MY VISIT TO NIAGARA.
Never did a pilgrim approach Niagara with deeper enthusiasm than mine. I had lingered away from it, and wandered to other scenes, because my treasury of anticipated enjoyments, comprising all the wonders of the world, had nothing else so magnificent, and I was loath to exchange the pleasures of hope for those of memory so soon. At length the day came. The stage-coach, with a Frenchman and myself on the back seat, had already left Lewiston, and in less than an hour would set us down in Manchester. I began to listen for the roar of the cataract, and trembled with a sensation like dread, as the moment drew nigh, when its voice of ages must roll, for the first time, on my ear. The French gentleman stretched himself from the window, and expressed loud admiration, while, by a sudden impulse, I threw myself back and closed my eyes. When the scene shut in, I was glad to think, that for me the whole burst of Niagara was yet in futurity. We rolled on, and entered the village of Manchester, bordering on the falls.
I am quite ashamed of myself here. Not that I ran, like a madman to the falls, and plunged into the thickest of the spray,—never stopping to breathe, till breathing was impossible: not that I committed this, or any other suitable extravagance. On the contrary, I alighted with perfect decency and composure, gave my cloak to the black waiter, pointed out my baggage, and inquired, not the nearest way to the cataract, but about the dinner-hour. The interval was spent in arranging my dress. Within the last fifteen minutes, my mind had grown strangely benumbed, and my spirits apathetic, with a slight depression, not decided enough to be termed sadness. My enthusiasm was in a deathlike slumber. Without aspiring to immortality, as he did, I could have imitated that English traveller, who turned back from the point where he first heard the thunder of Niagara, after crossing the ocean to behold it. Many a Western trader, by the by, has performed a similar act of heroism with more heroic simplicity, deeming it no such wonderful feat to dine at the hotel and resume his route to Buffalo or Lewiston, while the cataract was roaring unseen.
Such has often been my apathy, when objects, long sought, and earnestly desired, were placed within my reach. After dinner—at which an unwonted and perverse epicurism detained me longer than usual—I lighted a cigar and paced the piazza, minutely attentive to the aspect and business of a very ordinary village. Finally, with reluctant step, and the feeling of an intruder, I walked towards Goat Island. At the tollhouse, there were further excuses for delaying the inevitable moment. My signature was required in a huge ledger, containing similar records innumerable, many of which I read.
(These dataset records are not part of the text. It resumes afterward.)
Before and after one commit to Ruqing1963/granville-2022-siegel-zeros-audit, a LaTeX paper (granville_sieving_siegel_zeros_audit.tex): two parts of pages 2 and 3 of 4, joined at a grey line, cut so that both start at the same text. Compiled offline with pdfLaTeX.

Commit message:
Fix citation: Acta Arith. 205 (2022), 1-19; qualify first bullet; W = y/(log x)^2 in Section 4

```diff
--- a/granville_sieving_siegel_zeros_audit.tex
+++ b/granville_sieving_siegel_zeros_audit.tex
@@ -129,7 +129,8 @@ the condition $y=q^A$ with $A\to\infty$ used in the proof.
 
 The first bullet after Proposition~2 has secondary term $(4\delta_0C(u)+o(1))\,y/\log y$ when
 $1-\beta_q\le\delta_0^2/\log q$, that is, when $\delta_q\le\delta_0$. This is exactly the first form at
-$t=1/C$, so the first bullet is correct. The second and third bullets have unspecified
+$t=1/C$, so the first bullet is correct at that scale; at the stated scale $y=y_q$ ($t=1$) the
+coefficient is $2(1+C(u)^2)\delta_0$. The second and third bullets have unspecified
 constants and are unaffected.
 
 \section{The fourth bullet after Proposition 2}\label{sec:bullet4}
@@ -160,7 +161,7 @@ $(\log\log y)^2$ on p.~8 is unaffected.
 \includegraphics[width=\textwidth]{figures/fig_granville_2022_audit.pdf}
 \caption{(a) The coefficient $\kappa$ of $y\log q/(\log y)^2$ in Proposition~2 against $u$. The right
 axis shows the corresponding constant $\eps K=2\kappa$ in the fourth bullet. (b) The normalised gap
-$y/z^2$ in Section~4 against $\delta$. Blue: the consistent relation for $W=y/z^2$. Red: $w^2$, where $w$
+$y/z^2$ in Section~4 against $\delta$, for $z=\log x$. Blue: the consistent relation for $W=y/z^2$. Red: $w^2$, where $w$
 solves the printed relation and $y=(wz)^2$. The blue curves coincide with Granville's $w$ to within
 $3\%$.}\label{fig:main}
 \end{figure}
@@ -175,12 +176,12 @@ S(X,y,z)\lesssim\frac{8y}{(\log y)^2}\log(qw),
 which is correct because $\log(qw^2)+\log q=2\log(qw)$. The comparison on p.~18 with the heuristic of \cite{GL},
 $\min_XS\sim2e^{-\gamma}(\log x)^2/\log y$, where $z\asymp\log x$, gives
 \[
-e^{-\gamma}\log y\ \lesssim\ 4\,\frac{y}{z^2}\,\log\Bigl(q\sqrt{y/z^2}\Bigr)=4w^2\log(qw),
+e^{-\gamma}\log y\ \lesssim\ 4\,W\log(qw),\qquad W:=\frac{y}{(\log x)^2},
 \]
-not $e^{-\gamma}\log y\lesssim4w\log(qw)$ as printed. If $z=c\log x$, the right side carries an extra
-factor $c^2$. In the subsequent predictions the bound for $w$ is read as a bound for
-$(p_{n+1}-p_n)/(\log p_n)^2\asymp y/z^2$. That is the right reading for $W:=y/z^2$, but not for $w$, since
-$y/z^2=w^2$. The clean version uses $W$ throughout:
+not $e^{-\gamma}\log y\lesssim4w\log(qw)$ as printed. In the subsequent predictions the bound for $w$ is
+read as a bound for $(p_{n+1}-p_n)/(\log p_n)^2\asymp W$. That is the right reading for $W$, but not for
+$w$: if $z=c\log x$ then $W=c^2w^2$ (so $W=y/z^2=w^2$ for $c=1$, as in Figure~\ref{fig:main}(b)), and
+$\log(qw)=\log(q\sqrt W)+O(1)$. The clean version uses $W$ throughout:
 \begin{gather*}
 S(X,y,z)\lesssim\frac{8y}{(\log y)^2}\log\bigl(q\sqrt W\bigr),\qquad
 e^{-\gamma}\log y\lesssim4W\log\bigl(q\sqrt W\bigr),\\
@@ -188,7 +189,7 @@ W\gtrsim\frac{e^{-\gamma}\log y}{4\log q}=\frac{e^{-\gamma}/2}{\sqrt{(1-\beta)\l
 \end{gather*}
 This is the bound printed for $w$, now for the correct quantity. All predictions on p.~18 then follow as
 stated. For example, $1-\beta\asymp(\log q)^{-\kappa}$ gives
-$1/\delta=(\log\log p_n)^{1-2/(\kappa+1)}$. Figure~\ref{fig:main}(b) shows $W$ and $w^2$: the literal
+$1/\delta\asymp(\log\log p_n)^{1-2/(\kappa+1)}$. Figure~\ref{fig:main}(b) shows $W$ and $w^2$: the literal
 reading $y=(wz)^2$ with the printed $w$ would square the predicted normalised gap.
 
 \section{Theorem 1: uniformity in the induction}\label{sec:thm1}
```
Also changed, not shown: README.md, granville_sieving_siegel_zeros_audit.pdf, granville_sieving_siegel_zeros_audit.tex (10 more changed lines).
The skin of a great sturgeon, and other fishes, beasts, and reptiles; a collection of minerals, such as lie in heaps near the falls; some Indian moccasins, and other trifles, made of deer-skin and embroidered with beads; several newspapers from Montreal, New York, and Boston;—all attracted me in turn....